*RAW DATA*:
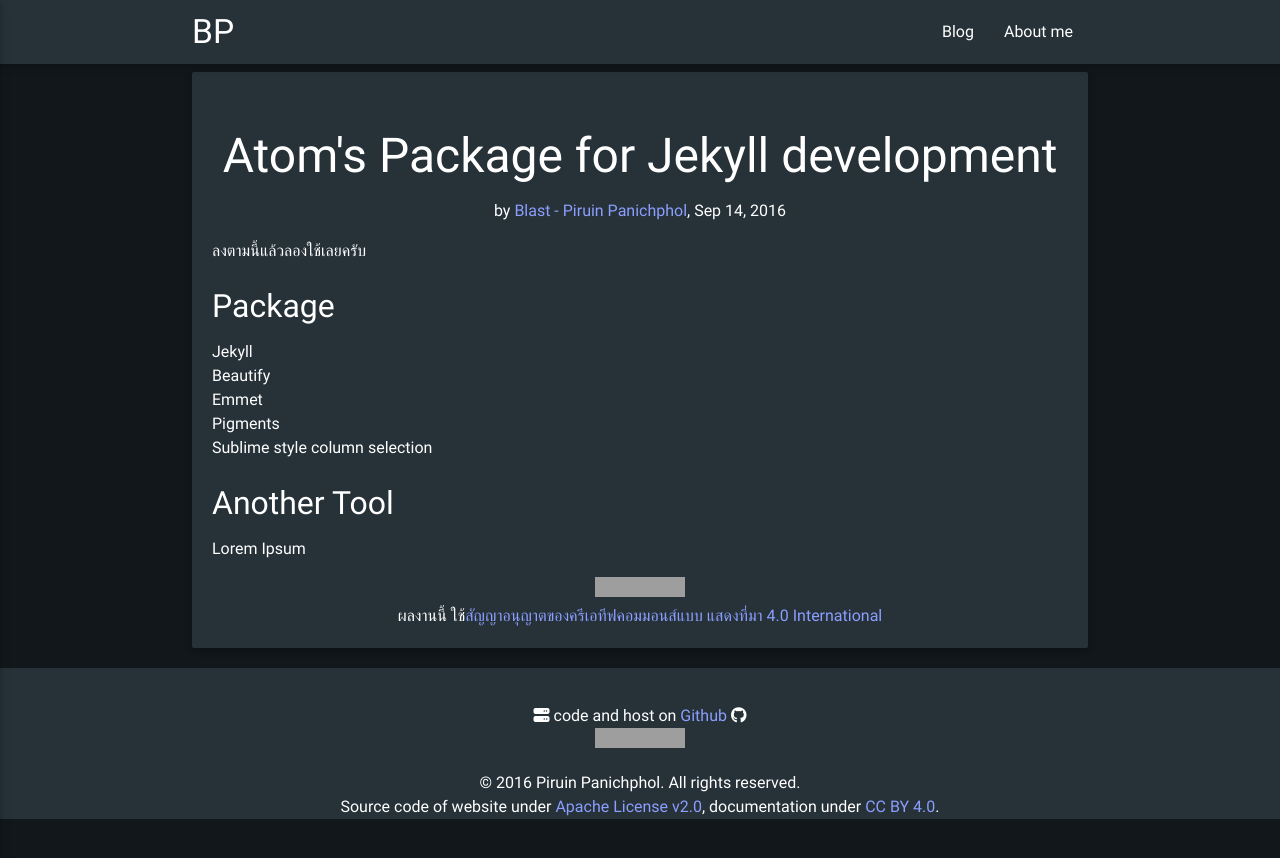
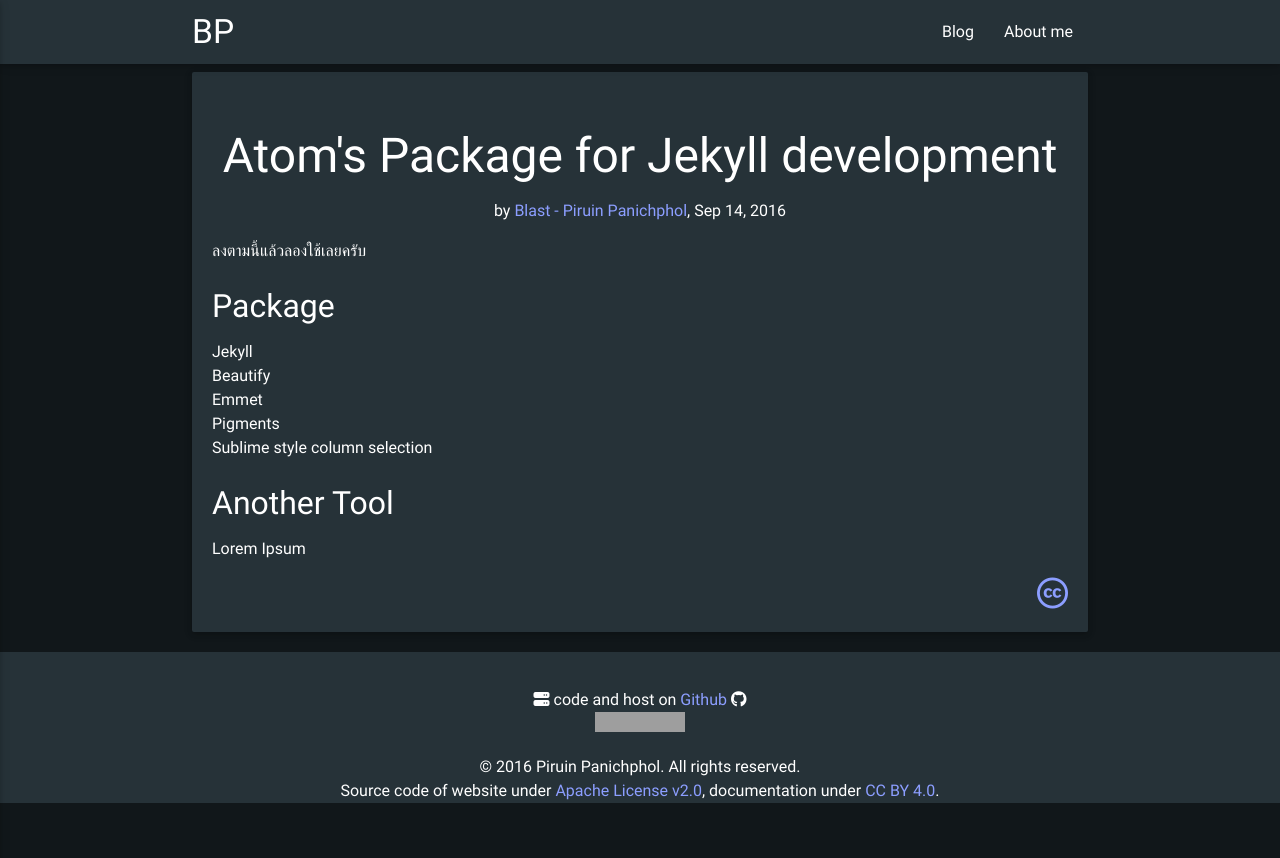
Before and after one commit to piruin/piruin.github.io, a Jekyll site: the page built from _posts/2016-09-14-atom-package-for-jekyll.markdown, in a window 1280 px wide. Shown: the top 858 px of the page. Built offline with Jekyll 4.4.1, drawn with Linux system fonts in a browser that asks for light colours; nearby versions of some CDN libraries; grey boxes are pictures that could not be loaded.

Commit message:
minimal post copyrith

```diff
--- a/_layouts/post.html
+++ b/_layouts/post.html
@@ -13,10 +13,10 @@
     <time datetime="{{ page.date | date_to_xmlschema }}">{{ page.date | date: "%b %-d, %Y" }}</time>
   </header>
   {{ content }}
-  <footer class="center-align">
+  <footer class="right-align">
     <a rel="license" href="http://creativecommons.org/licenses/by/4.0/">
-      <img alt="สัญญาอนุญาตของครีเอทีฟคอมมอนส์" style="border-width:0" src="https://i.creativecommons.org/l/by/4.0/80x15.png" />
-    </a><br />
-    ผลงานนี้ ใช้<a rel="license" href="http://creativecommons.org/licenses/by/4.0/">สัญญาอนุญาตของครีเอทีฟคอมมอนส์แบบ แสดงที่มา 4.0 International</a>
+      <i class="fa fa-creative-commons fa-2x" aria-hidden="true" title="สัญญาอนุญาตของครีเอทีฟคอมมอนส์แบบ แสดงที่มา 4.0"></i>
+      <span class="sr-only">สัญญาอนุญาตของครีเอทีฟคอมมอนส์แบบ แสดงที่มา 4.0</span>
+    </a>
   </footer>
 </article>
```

*ASSIGNMENT*: Copy out every line of the material above exactly, skipping the pictures.

*WRITTEN RESPONSE*:
Before and after one commit to piruin/piruin.github.io, a Jekyll site: the page built from _posts/2016-09-14-atom-package-for-jekyll.markdown, in a window 1280 px wide. Shown: the top 858 px of the page. Built offline with Jekyll 4.4.1, drawn with Linux system fonts in a browser that asks for light colours; nearby versions of some CDN libraries; grey boxes are pictures that could not be loaded.

Commit message:
minimal post copyrith

```diff
--- a/_layouts/post.html
+++ b/_layouts/post.html
@@ -13,10 +13,10 @@
     <time datetime="{{ page.date | date_to_xmlschema }}">{{ page.date | date: "%b %-d, %Y" }}</time>
   </header>
   {{ content }}
-  <footer class="center-align">
+  <footer class="right-align">
     <a rel="license" href="http://creativecommons.org/licenses/by/4.0/">
-      <img alt="สัญญาอนุญาตของครีเอทีฟคอมมอนส์" style="border-width:0" src="https://i.creativecommons.org/l/by/4.0/80x15.png" />
-    </a><br />
-    ผลงานนี้ ใช้<a rel="license" href="http://creativecommons.org/licenses/by/4.0/">สัญญาอนุญาตของครีเอทีฟคอมมอนส์แบบ แสดงที่มา 4.0 International</a>
+      <i class="fa fa-creative-commons fa-2x" aria-hidden="true" title="สัญญาอนุญาตของครีเอทีฟคอมมอนส์แบบ แสดงที่มา 4.0"></i>
+      <span class="sr-only">สัญญาอนุญาตของครีเอทีฟคอมมอนส์แบบ แสดงที่มา 4.0</span>
+    </a>
   </footer>
 </article>
```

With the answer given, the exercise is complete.